Lego bricks can be moulded to create tiny conduits for medicines in simplified labs-on-chips.
And nebulizers can be made out of bicycle pumps.
Mashing up technology is the key to his Innovations in International Health team which is based at the Massachusetts Institute of Technology (MIT).
Collaboration with the wider medical community is also important, but the key to the success of his designs is talking to those on the ground who will use the equipment.
By cooperation with health care workers in Nicaragua, Mr Gomez-Marquez and his team at MIT came up with a system to persuade TB patients to take the medicines they needed to help cure them.
Health workers suggested that a good incentive would be offering patients mobile phone top-ups, so the team designed test strips which, once used, revealed a code which people could text to receive phone credits.
Mr Gomez-Marquez is also creating kits for field workers, with a range of parts that they can use to build their own makeshift medical equipment.
"I couldn't build them a clinic but I can provide them with a Lego kit for them to make their own devices," he said.
Femi Akinde decided to create SlimTrader when he realised that he couldn't buy a plane ticket online when he was in Africa.
"Consumers aren't able to access data, and goods and services don't tend to be online anyway," he said.
To combat this dual problem, Mr Akinde decided to link retailers with customers via a platform that everyone could access - text messaging.
SlimTrade is in the early stages of development but hopes to launch in Uganda, Kenya and Nigeria over the coming months.
The service will allow, for instance, a farmer trying to source fertilizer to send a text message and get a response from SlimTrader outlining all the distributors near to where he lives.
"He can find someone who is a credited distributor so he knows he won't be sold fake fertilizer, which is a very big problem. And he doesn't have to leave his house," explained Mr Akinde.
Mobile phone usage is exploding in Africa and it has allowed mobile banking to take off, bringing previously undreamt of financial services to people.
By tying businesses to customers in a similar way, one of the biggest gaps between the developing and developed world can be closed, explains Mr Akinde.

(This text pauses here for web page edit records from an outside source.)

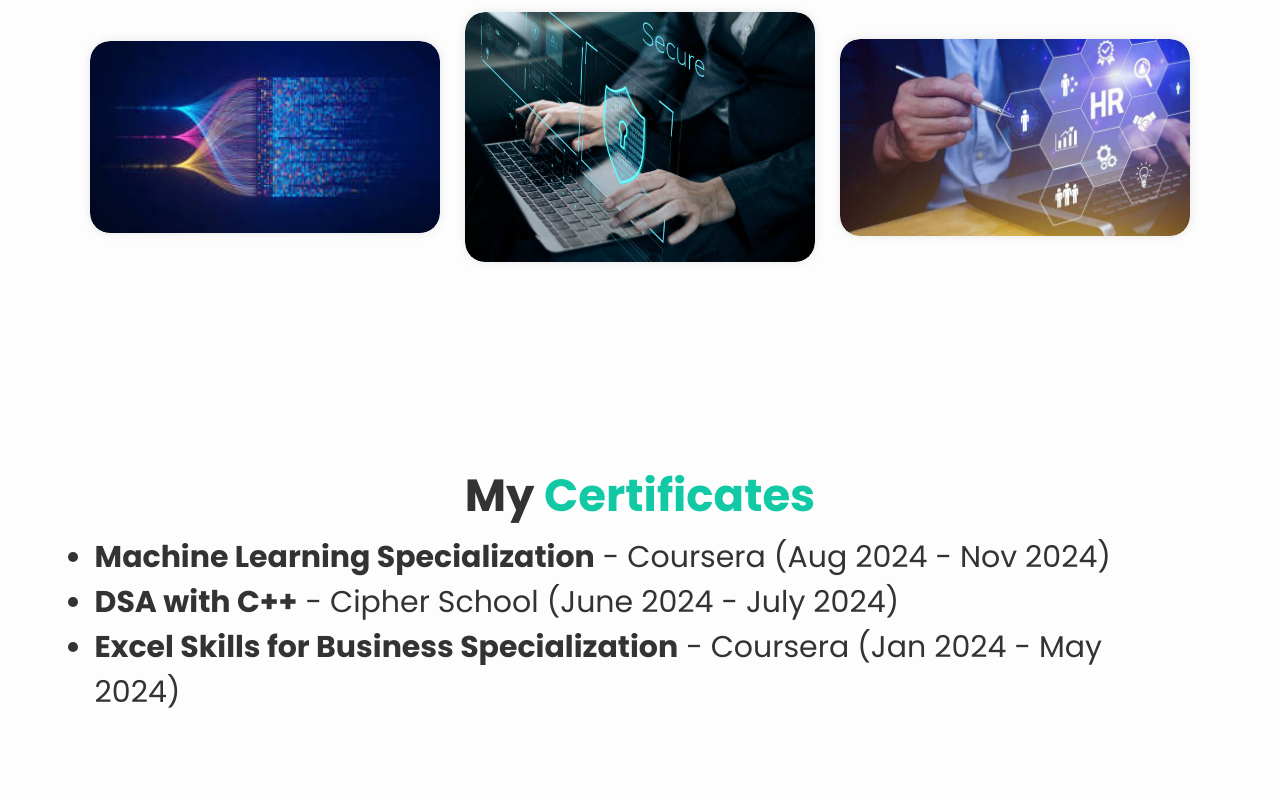
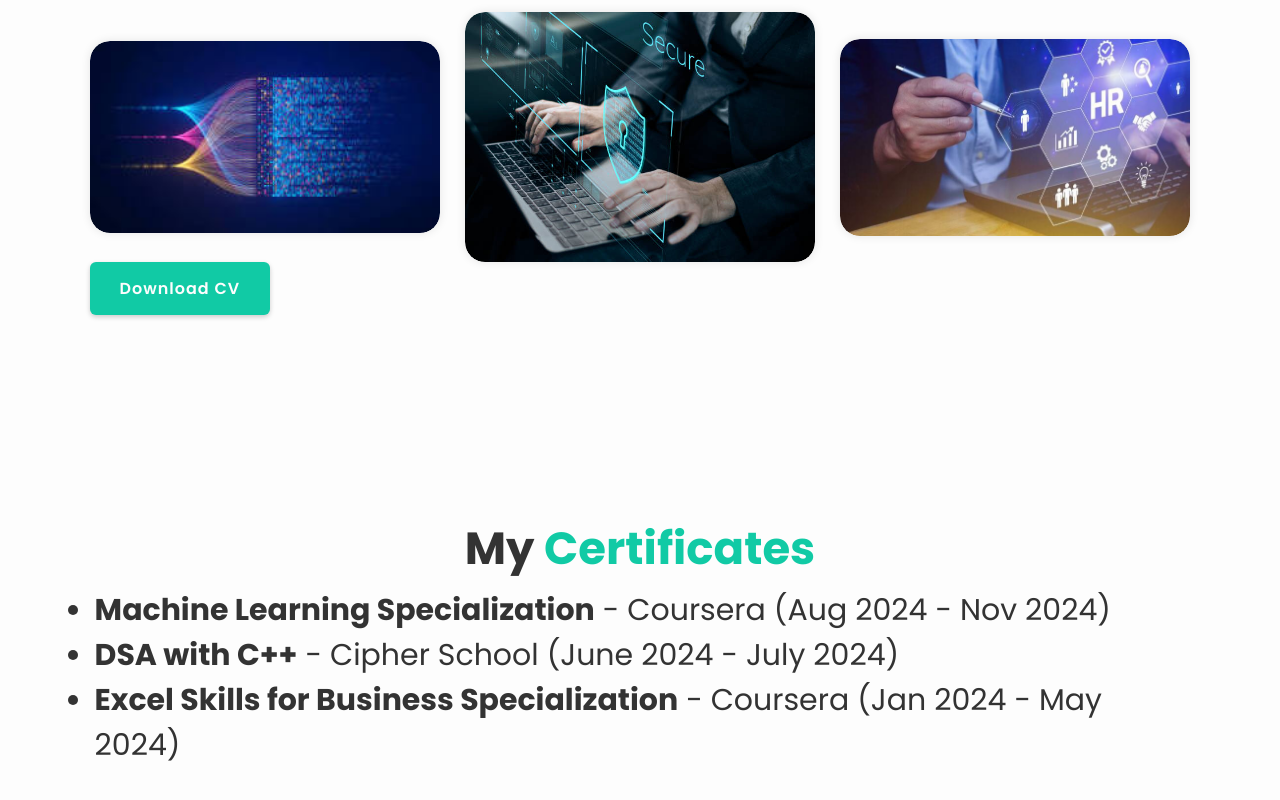
Before and after one commit to ved5541/vedportfolio, a plain HTML site: page index.html in a window 1280 px wide. Shown: the part 1796-2596 px from the top of the page. Drawn offline with nearby package versions, Linux system fonts and the light colour scheme.

Commit message:
Update index.html

```diff
--- a/index.html
+++ b/index.html
@@ -110,6 +110,7 @@
     </div>
 </section>
 
+
 <!-- Projects Section -->
 <section class="portfolio" id="portfolio">
     <h2 class="heading">Latest <span>Project</span></h2>
@@ -144,7 +145,9 @@
         </div>
         </div>
     </div>
+    <a href="ved.pdf" target="_blank" class="btn">Download CV</a>
 </section>
+
 
 <!-- Certificates Section -->
 <section class="certificates" id="certificates">
```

"Buying online is something the Western world takes for granted. I don't buy anything unless I can find it online," he said.
And in Africa, instant access to a range of services can be really transformational.
"It means people can plan a trip ahead of time and they won't have to travel great distances and not know whether they are going to find what they want at the end," he said.
In Guatemala, 20% of the population has no access to electricity.
It was not a problem that affected Manuel Aguilar who had moved to the US to study and then went on to work in the financial markets.
But one day he had a lightbulb moment.
"I was helping rich people get richer and I thought my skills could be better used," he said.
Back home in Guatemala, he founded Quetsol, an energy company offering a simple solution to the lack of electricity.
The firm makes kits, which consists of a battery, an LED lightbulb and a small solar panel. So far it has sold 1,000.
The battery also offers a socket which allows people to charge their mobile phones, something that was far from easy before.
"People used to have to walk two hours to charge their phones and pay for it," said Mr Aguilar.
In the next few months Quetsol plans to launch a 30 watt battery which will allow people to power a computer.
"It will give families internet access and education for their kids," said Mr Aguilar.
At £240, the kit isn't cheap but the company had done a deal with the biggest bank in Guatemala which allows people to pay $13 a month.
"That is what they would have spent on candles," said Mr Aguilar.
Despite the surprising simplicity of the kit, there is little to rival it in the country and Mr Aguilar hopes his personal approach will pay dividends.
His mobile phone number is printed on the back of the battery pack and he prides himself on customer service.
"If something is wrong with the kit we tell them to take it back to where they bought it and they will get a new one. They have never had service like this before. It is about treating the customer with respect," he said.